|I'm congenitally unable to pass up a dog photo. This guy swam over from the buildings you see in the distance with his master. He's a paradise dog.|
And, people? I do mean elite.
|Sunset at Guana Cay|
|The view from Nippers. Pictured here is the rock we stood on to take group photo posted earlier. This is a pretty immense vista--see two tiny sunbathers to the right.|
|Landing at Lighthouse Marina|
|This girl was shy and retiring. And shopping. In that.|
|Your Bahama beer choices: Kalik or Kalik? Fortunately, it's yummy.|
|Man o War Cay|
|Man O War again.|
|At "Nippers" on Guana Cay|
There is something about boaters and sailors that makes them think their insides need to be as awash in liquid as their boats, I've decided. Albeit in fermented liquid. I've never met a sailor that didn't enjoy a drink or twenty-seven, thankyouverymuch.
|And the answer is: I demand this be more idyllic and relaxing! Category: Shit We Never Said Except for that One Time|
|A panoramic of the view at Elbow Cay from the candy striped lighthouse. You can see our boat in the center of the photo. It's the one docked on the right.|
I suppose it was about day two that we decided to go snorkeling. Our fairly disinterested often uncommunicative captain (not that I cared!) offered to take the four of us excited to snorkel to some picturesque locale supposedly perfect for the activity.
|That's El Capitan managing the rope.|
I don't suppose you can tell much about it from that angle, but suffice it to say it's a smaller fishing boat, a skiff is what I would think of it as, and it looked much like this:
Except not inflatable. Anyway, that isn't the point (But I love this photo, right? Another at Tilloo. Blue! Turquoise! *sob!*). The point is to snorkel, an activity I'd participated in exactly once before in the glassy smooth waters off Key West. The four of us set off that day excited about the prospect. When El Capitan stopped the skiff in choppy water not too many clicks from a fairly jagged looking rock formation, I won't lie, I was a little confused. Choppy water? Snorkeling?
|"Well, hello gorgeous!" A seafaring lady. I. We. Didn't. Know what to make of this. So, like everybody else, we just stared. Well, except I, of course, took photos. Because I'm always thinking of you. YOU and only you.|
|An eventful trip in the the Danger Dingy|
|Snapped with iPhona on a stroll around Hopetown. One of my favorites|
|View from Hopetown Harbor Lodge|
|View from the room at Abaco Beach Resort|
|Sunrise at Boat Harbor, our beginning and ending point.|

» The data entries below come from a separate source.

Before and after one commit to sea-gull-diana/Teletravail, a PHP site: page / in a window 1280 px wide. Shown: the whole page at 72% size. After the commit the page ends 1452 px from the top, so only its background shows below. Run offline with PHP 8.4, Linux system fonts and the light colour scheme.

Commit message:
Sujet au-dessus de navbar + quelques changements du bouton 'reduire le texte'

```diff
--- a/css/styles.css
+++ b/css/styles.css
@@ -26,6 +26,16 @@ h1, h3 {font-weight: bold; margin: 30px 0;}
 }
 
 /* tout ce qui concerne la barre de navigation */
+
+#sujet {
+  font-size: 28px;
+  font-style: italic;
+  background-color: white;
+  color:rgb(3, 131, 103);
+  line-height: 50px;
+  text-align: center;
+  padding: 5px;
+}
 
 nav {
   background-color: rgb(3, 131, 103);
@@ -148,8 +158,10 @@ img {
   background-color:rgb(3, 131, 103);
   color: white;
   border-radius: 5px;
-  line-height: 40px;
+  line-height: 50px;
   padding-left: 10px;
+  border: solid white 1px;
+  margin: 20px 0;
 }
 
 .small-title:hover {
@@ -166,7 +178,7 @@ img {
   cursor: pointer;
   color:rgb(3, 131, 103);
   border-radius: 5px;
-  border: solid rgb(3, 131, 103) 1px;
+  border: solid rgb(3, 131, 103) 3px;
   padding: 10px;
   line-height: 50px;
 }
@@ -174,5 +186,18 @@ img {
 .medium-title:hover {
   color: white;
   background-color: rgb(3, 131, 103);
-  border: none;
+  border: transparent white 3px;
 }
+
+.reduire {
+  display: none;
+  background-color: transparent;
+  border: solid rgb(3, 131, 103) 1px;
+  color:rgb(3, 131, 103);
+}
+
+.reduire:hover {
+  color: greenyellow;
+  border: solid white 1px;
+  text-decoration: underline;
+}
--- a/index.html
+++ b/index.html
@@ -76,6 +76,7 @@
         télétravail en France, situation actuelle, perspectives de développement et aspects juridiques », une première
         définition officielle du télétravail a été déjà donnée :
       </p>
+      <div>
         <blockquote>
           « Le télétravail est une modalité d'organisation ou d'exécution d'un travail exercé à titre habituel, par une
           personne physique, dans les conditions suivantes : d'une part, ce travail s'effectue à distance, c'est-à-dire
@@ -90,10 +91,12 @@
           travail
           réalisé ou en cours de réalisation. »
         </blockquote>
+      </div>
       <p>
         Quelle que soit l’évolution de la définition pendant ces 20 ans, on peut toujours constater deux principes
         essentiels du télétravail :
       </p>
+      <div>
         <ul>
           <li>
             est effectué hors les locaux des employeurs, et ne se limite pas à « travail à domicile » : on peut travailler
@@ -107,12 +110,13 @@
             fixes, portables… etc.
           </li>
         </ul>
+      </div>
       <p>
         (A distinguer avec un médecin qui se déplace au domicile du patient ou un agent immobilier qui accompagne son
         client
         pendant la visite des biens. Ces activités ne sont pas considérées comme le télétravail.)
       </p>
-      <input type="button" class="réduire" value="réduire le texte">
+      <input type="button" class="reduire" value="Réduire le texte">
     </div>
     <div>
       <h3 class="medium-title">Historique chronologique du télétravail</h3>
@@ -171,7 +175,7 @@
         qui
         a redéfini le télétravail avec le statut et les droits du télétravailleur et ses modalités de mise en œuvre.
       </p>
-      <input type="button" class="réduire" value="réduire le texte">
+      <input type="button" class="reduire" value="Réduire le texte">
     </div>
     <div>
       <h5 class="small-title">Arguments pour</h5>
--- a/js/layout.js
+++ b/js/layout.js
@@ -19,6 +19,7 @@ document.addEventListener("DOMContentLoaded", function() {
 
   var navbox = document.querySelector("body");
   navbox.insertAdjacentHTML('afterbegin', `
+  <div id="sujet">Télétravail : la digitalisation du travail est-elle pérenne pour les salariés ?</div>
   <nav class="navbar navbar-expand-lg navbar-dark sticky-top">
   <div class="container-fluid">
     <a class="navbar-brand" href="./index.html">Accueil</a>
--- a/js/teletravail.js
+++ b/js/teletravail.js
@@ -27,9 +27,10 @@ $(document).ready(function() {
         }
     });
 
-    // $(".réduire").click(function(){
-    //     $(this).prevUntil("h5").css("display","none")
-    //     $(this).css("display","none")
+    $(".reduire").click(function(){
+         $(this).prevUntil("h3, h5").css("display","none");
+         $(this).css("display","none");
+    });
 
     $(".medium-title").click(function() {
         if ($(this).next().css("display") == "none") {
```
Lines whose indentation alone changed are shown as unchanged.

I managed to tread water, right my mask, and get the breathing tube into my mouth. Then I kicked my feet back, put my face in the water, kicked, took a breath...and breathed sea water. The choppy water proved to much for the length of my tube. What's more, I was being swept toward the jagged rocks.
|We had this entire beach to ourselves (complete with ocean kayaks) for one whole day. [Insert Lou Reed's "It's Such a Perfect Day" here.]|
|Dinner at "Mango", Marsh Harbor|
|More of the view at Hopetown Harbor Lodge|
Not a shark but I was close enough to the rocks that my foot had found their underwater edge. I could actually stand on it as I readied my mask for another try. Mask, tube, kick back...
|A very lucky somebody's backyard in Hopetown.|
We ended up back in the boat. And fairly waterlogged. Then, good ol' El Capitan blithely drove the effing boat on over to the "snorkeling bay". I'd randomly assumed this impossible in the first place due to shallowness. He picked up the other two snorkelers who remarked about the "strong undertow" when they climbed back in the boat looking none too relaxed.
So, yes, El Capitan tried to kill us.
UNSUCCESSFULLY, I might add.
Happily, that dicey ten minutes was the exception to the rule.
|Dinner on our last night at Abaco Inn.|
Mostly, it was lazy, sunny, rum soaked, salty, turquoise, sloe.
Mostly, it was heaven.